# Task requirements
In the entries below, filter for the word "tests" and copy every matching line.

# Materials provided
☆ ☆ ☆ ☆ ☆

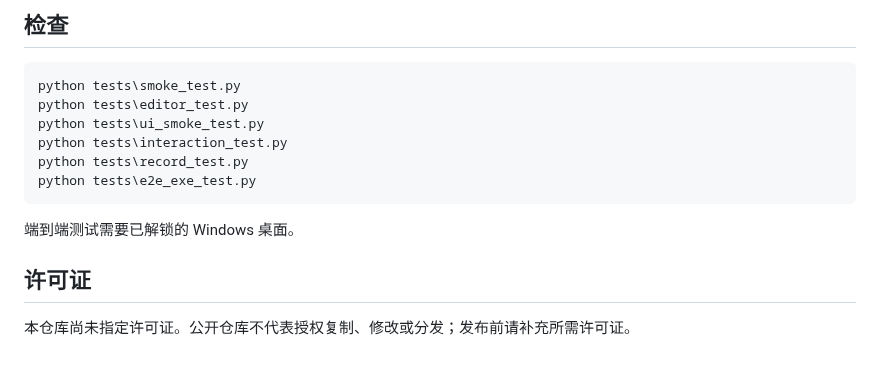
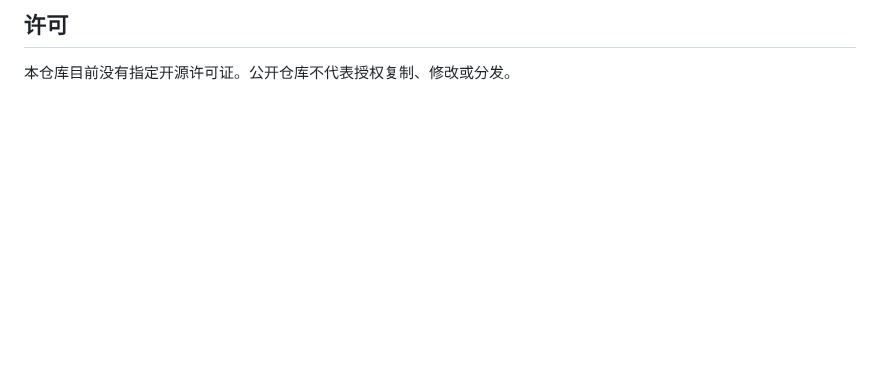
Before and after one commit to YangZhongJia/sujie, a Markdown page: README.md, the part around one of its changes. Rendered like a GitHub page; blank space fills up the shorter version.

````diff
--- a/README.md
+++ b/README.md
@@ -41,17 +79,4 @@ powershell -NoProfile -ExecutionPolicy Bypass -File tools\package.ps1
 
-## 检查
+## 许可
 
-```powershell
-python tests\smoke_test.py
-python tests\editor_test.py
-python tests\ui_smoke_test.py
-python tests\interaction_test.py
-python tests\record_test.py
-python tests\e2e_exe_test.py
-```
-
-端到端测试需要已解锁的 Windows 桌面。
-
-## 许可证
-
-本仓库尚未指定许可证。公开仓库不代表授权复制、修改或分发；发布前请补充所需许可证。
+本仓库目前没有指定开源许可证。公开仓库不代表授权复制、修改或分发。
````
Also changed, not shown: other parts of README.md (+62 -24 lines), docs/images/editor.png (added), docs/images/history-empty.png (added), docs/images/mode-picker.png (added), docs/images/settings-receivers.png (added).
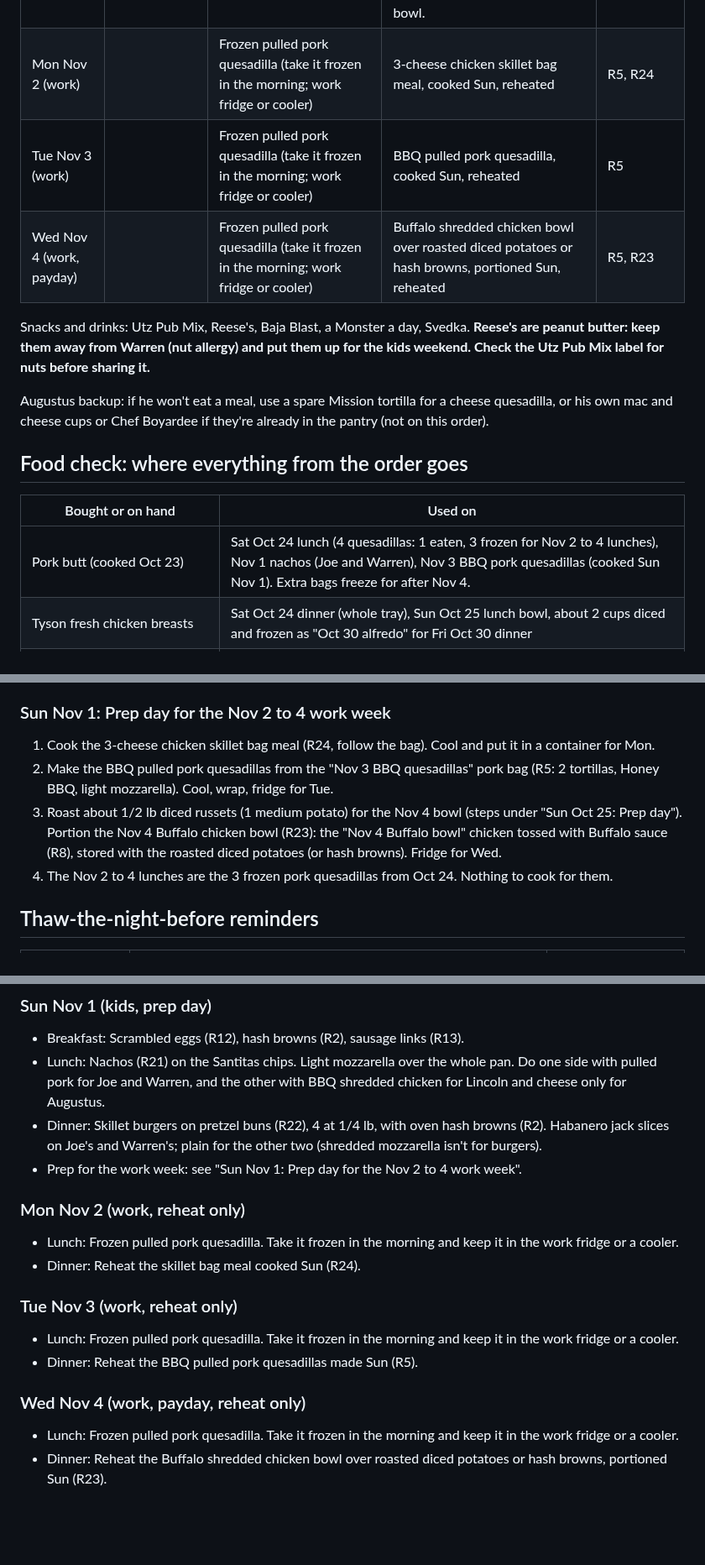
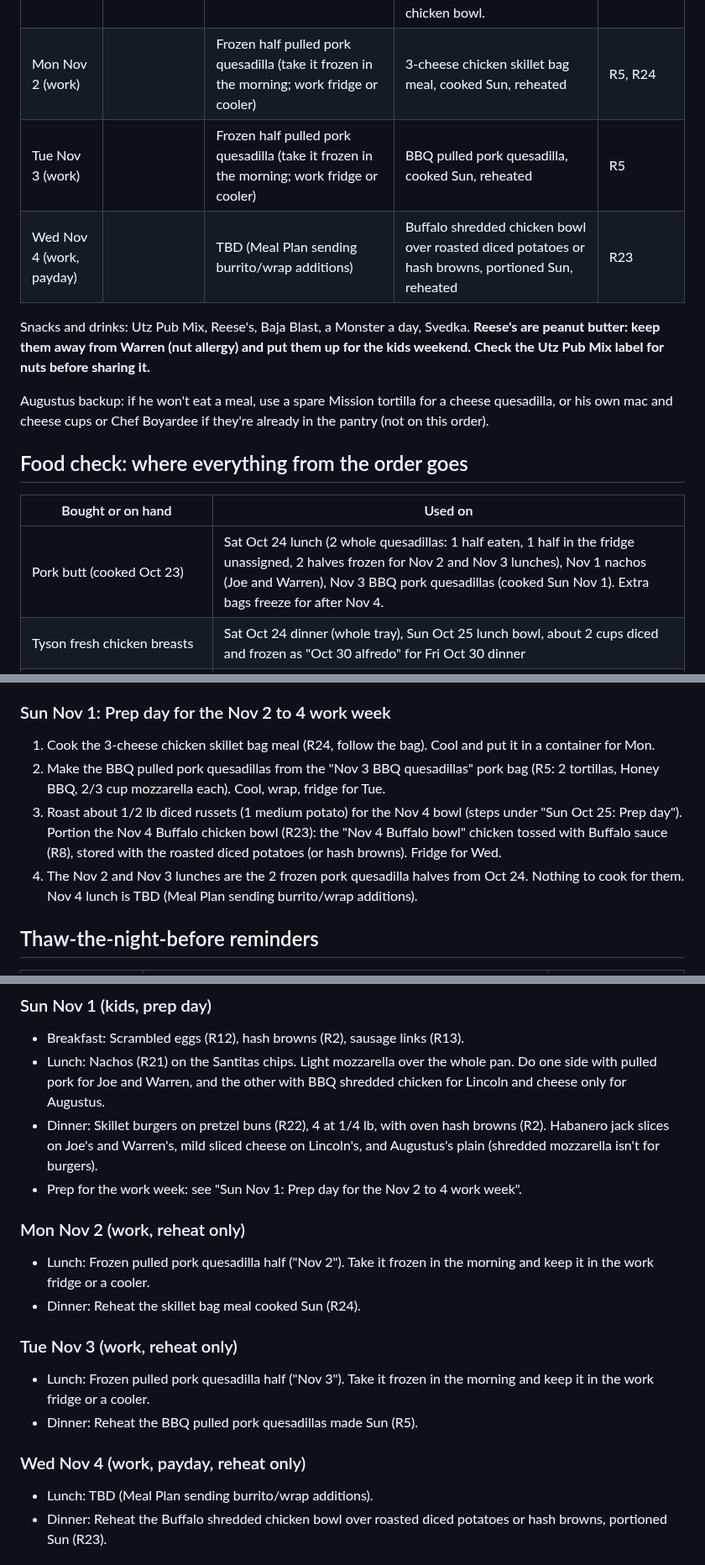
Before and after one commit to T3ckfr3ak1/recipes, a Markdown page: meal-plan/2026-10-20_to_2026-11-04.md, 3 parts joined by grey strips. Shown at 84% size. Drawn GitHub-style; blank space fills up the shorter version.

Commit message:
Meal plan: actual Sat quesadilla results, Lincoln mild cheese

```diff
--- a/meal-plan/2026-10-20_to_2026-11-04.md
+++ b/meal-plan/2026-10-20_to_2026-11-04.md
@@ -29,9 +29,9 @@ Your gear: Instant Pot (pressure cook or slow cook), Samsung oven with Air Fry m
 | Fri Oct 30 (work, kids from dinner) |  | Deli sandwich (packed Wed night) | Tortellini alfredo with the diced "Oct 30 alfredo" chicken (Augustus: chicken on the side; Lincoln: light sauce or buttered) and garlic bread | R19, R9, R10, R8 |
 | Sat Oct 31 (kids) | Kodiak pancakes and sausage links | Shredded chicken quesadillas: plain or Honey BBQ for Warren and Lincoln (light cheese), cheese only for Augustus, Buffalo for Joe (light mozzarella on all) | Oven wings, half Honey BBQ, half Buffalo, with oven hash browns and broccoli | R14, R13, R5, R8, R20, R2, R16 |
 | Sun Nov 1 (kids, prep day) | Scrambled eggs, hash browns, sausage links | Nachos: pulled pork for Joe and Warren, BBQ shredded chicken for Lincoln, cheese only for Augustus | Burgers on pretzel buns with oven hash browns. Prep for Nov 2 to 4: cook the skillet bag meal and the BBQ pork quesadillas, roast about 1/2 lb diced potatoes (1 medium russet) and portion the Buffalo chicken bowl. | R12, R2, R13, R21, R22, R24, R5, R23, R8 |
-| Mon Nov 2 (work) |  | Frozen pulled pork quesadilla (take it frozen in the morning; work fridge or cooler) | 3-cheese chicken skillet bag meal, cooked Sun, reheated | R5, R24 |
-| Tue Nov 3 (work) |  | Frozen pulled pork quesadilla (take it frozen in the morning; work fridge or cooler) | BBQ pulled pork quesadilla, cooked Sun, reheated | R5 |
-| Wed Nov 4 (work, payday) |  | Frozen pulled pork quesadilla (take it frozen in the morning; work fridge or cooler) | Buffalo shredded chicken bowl over roasted diced potatoes or hash browns, portioned Sun, reheated | R5, R23 |
+| Mon Nov 2 (work) |  | Frozen half pulled pork quesadilla (take it frozen in the morning; work fridge or cooler) | 3-cheese chicken skillet bag meal, cooked Sun, reheated | R5, R24 |
+| Tue Nov 3 (work) |  | Frozen half pulled pork quesadilla (take it frozen in the morning; work fridge or cooler) | BBQ pulled pork quesadilla, cooked Sun, reheated | R5 |
+| Wed Nov 4 (work, payday) |  | TBD (Meal Plan sending burrito/wrap additions) | Buffalo shredded chicken bowl over roasted diced potatoes or hash browns, portioned Sun, reheated | R23 |
 
 Snacks and drinks: Utz Pub Mix, Reese's, Baja Blast, a Monster a day, Svedka. **Reese's are peanut butter: keep them away from Warren (nut allergy) and put them up for the kids weekend. Check the Utz Pub Mix label for nuts before sharing it.**
 
@@ -41,7 +41,7 @@ Augustus backup: if he won't eat a meal, use a spare Mission tortilla for a chee
 
 | Bought or on hand | Used on |
 |---|---|
-| Pork butt (cooked Oct 23) | Sat Oct 24 lunch (4 quesadillas: 1 eaten, 3 frozen for Nov 2 to 4 lunches), Nov 1 nachos (Joe and Warren), Nov 3 BBQ pork quesadillas (cooked Sun Nov 1). Extra bags freeze for after Nov 4. |
+| Pork butt (cooked Oct 23) | Sat Oct 24 lunch (2 whole quesadillas: 1 half eaten, 1 half in the fridge unassigned, 2 halves frozen for Nov 2 and Nov 3 lunches), Nov 1 nachos (Joe and Warren), Nov 3 BBQ pork quesadillas (cooked Sun Nov 1). Extra bags freeze for after Nov 4. |
 | Tyson fresh chicken breasts | Sat Oct 24 dinner (whole tray), Sun Oct 25 lunch bowl, about 2 cups diced and frozen as "Oct 30 alfredo" for Fri Oct 30 dinner |
 | 2.5 lb chicken breasts (R7 shredded) | Sat Oct 31 quesadillas (about 4.5 cups), Nov 1 nachos (Lincoln), Nov 4 Buffalo chicken bowl |
 | 5 pork chops | Sun Oct 25 dinner (1), Mon to Thu containers (4) |
@@ -97,9 +98,9 @@ Augustus backup: if he won't eat a meal, use a spare Mission tortilla for a chee
 
 ### Sun Nov 1: Prep day for the Nov 2 to 4 work week
 1. Cook the 3-cheese chicken skillet bag meal (R24, follow the bag). Cool and put it in a container for Mon.
-2. Make the BBQ pulled pork quesadillas from the "Nov 3 BBQ quesadillas" pork bag (R5: 2 tortillas, Honey BBQ, light mozzarella). Cool, wrap, fridge for Tue.
+2. Make the BBQ pulled pork quesadillas from the "Nov 3 BBQ quesadillas" pork bag (R5: 2 tortillas, Honey BBQ, 2/3 cup mozzarella each). Cool, wrap, fridge for Tue.
 3. Roast about 1/2 lb diced russets (1 medium potato) for the Nov 4 bowl (steps under "Sun Oct 25: Prep day"). Portion the Nov 4 Buffalo chicken bowl (R23): the "Nov 4 Buffalo bowl" chicken tossed with Buffalo sauce (R8), stored with the roasted diced potatoes (or hash browns). Fridge for Wed.
-4. The Nov 2 to 4 lunches are the 3 frozen pork quesadillas from Oct 24. Nothing to cook for them.
+4. The Nov 2 and Nov 3 lunches are the 2 frozen pork quesadilla halves from Oct 24. Nothing to cook for them. Nov 4 lunch is TBD (Meal Plan sending burrito/wrap additions).
 
 ## Thaw-the-night-before reminders
 
@@ -151,19 +152,19 @@ Sun Oct 25: pack the Mon to Wed sandwiches (follow the R19 pack-ahead tips). Wed
 ### Sun Nov 1 (kids, prep day)
 - Breakfast: Scrambled eggs (R12), hash browns (R2), sausage links (R13).
 - Lunch: Nachos (R21) on the Santitas chips. Light mozzarella over the whole pan. Do one side with pulled pork for Joe and Warren, and the other with BBQ shredded chicken for Lincoln and cheese only for Augustus.
-- Dinner: Skillet burgers on pretzel buns (R22), 4 at 1/4 lb, with oven hash browns (R2). Habanero jack slices on Joe's and Warren's; plain for the other two (shredded mozzarella isn't for burgers).
+- Dinner: Skillet burgers on pretzel buns (R22), 4 at 1/4 lb, with oven hash browns (R2). Habanero jack slices on Joe's and Warren's, mild sliced cheese on Lincoln's, and Augustus's plain (shredded mozzarella isn't for burgers).
 - Prep for the work week: see "Sun Nov 1: Prep day for the Nov 2 to 4 work week".
 
 ### Mon Nov 2 (work, reheat only)
-- Lunch: Frozen pulled pork quesadilla. Take it frozen in the morning and keep it in the work fridge or a cooler.
+- Lunch: Frozen pulled pork quesadilla half ("Nov 2"). Take it frozen in the morning and keep it in the work fridge or a cooler.
 - Dinner: Reheat the skillet bag meal cooked Sun (R24).
 
 ### Tue Nov 3 (work, reheat only)
-- Lunch: Frozen pulled pork quesadilla. Take it frozen in the morning and keep it in the work fridge or a cooler.
+- Lunch: Frozen pulled pork quesadilla half ("Nov 3"). Take it frozen in the morning and keep it in the work fridge or a cooler.
 - Dinner: Reheat the BBQ pulled pork quesadillas made Sun (R5).
 
 ### Wed Nov 4 (work, payday, reheat only)
-- Lunch: Frozen pulled pork quesadilla. Take it frozen in the morning and keep it in the work fridge or a cooler.
+- Lunch: TBD (Meal Plan sending burrito/wrap additions).
 - Dinner: Reheat the Buffalo shredded chicken bowl over roasted diced potatoes or hash browns, portioned Sun (R23).
 
 ## Storage, Freezing, and Reheating
```
Also changed, not shown: other parts of meal-plan/2026-10-20_to_2026-11-04.md (+8 -7 lines).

☆ ☆ ☆ ☆ ☆

# Solution to this task
-python tests\smoke_test.py
-python tests\editor_test.py
-python tests\ui_smoke_test.py
-python tests\interaction_test.py
-python tests\record_test.py
-python tests\e2e_exe_test.py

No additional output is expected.